And finally 5. His secret weapon. What truly enables Connor to run the fastest and beat all but three other kids in the fun run? Wearing his Lightning McQueen pajamas underneath his racing clothes. He is kind of like superman like that.
Needless to say, I was overwhelmingly proud today. And cold. But definitely more proud than cold. I started to get a little worried though, after they left the starting line, because it was farther than I thought and he was totally out of sight for most of the race. He is, after all, only four years old and I kind of thought I would be able to see him the whole time. I started to imagine him getting a little tired and not being able to see anyone he knew and getting upset because again, he is four and four year olds tend to do things like that. But a mere nine minutes later, there he was, giving it his all and he crossed the finish line with a giant smile on his face. I don't think I could walk to my car in nine minutes without taking at least two sit down breaks. I love that kid with every ounce of my being and if I have to stand in the freezing cold to cheer him on in the other 92 races he has decided to run this year, I'll be there with bells on.

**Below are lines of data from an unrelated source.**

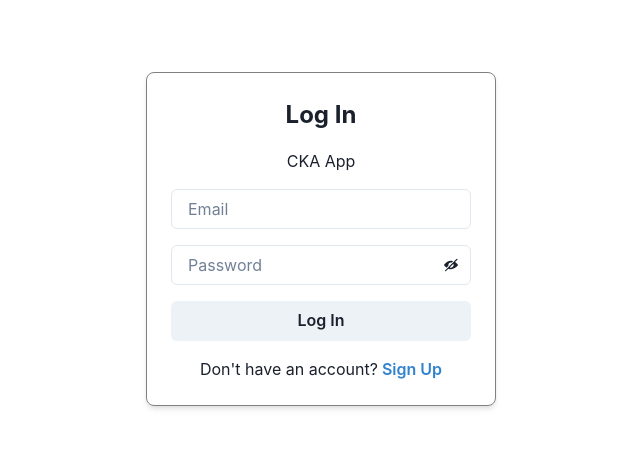
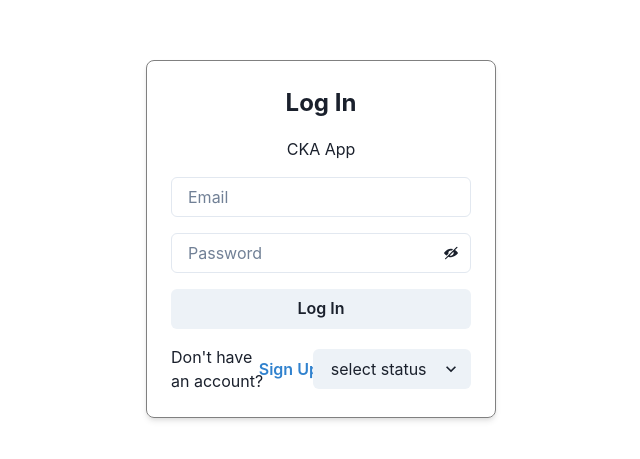
Before and after one commit to clis013/TeamCKA, a React (Vite) app: page /auth in a window 1280 px wide. Shown: the part 161-620 px from the top of the page, without its empty margins (319-959 px from the left). Built offline with nearby package versions, Linux system fonts and the light colour scheme.

Commit message:
Update AuthForm.jsx

```diff
--- a/src/components/AuthForm/AuthForm.jsx
+++ b/src/components/AuthForm/AuthForm.jsx
@@ -1,10 +1,32 @@
-import { Box, VStack, Button, Text, HStack } from "@chakra-ui/react";
+import { Box, VStack, Button, Text, HStack, Select } from "@chakra-ui/react";
 import React, { useState } from "react";
 import Signup from "./Signup";
 import Login from "./Login";
 
 const AuthForm = () => {
   const [isLogin, setIsLogin] = useState(true);
+
+  const[role,setrole]=useState({
+    role:''
+  })
+  console.log(role)
+
+  function handleChange(event){
+    setrole(prevFormData=>{
+      return{
+          ...prevFormData,
+          [event.target.name]:event.target.value
+      }
+    })
+
+    async function createRole(){
+      await supabase
+      .from('tasks')
+      .insert({role: role.role})
+    }
+  }
+
+
 
   return (
     <Box border="1px solid gray" borderRadius={8} padding={6} width="350px" boxShadow="md">
@@ -26,6 +48,12 @@ const AuthForm = () => {
           >
             {isLogin ? "Sign Up" : "Log In"}
           </Button>
+
+          <Select onChange={()=>handleChange} name='role' variant={"filled"}placeholder='select status' >
+                                <option value='Done'>Done</option>
+                                <option value='Processing'>Processing</option>
+                                <option value='Paused'>Paused</option>
+          </Select>
         </HStack>
       </VStack>
     </Box>
```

Really, he has set his personal racing goal at 92 and he is nothing if not an over achiever.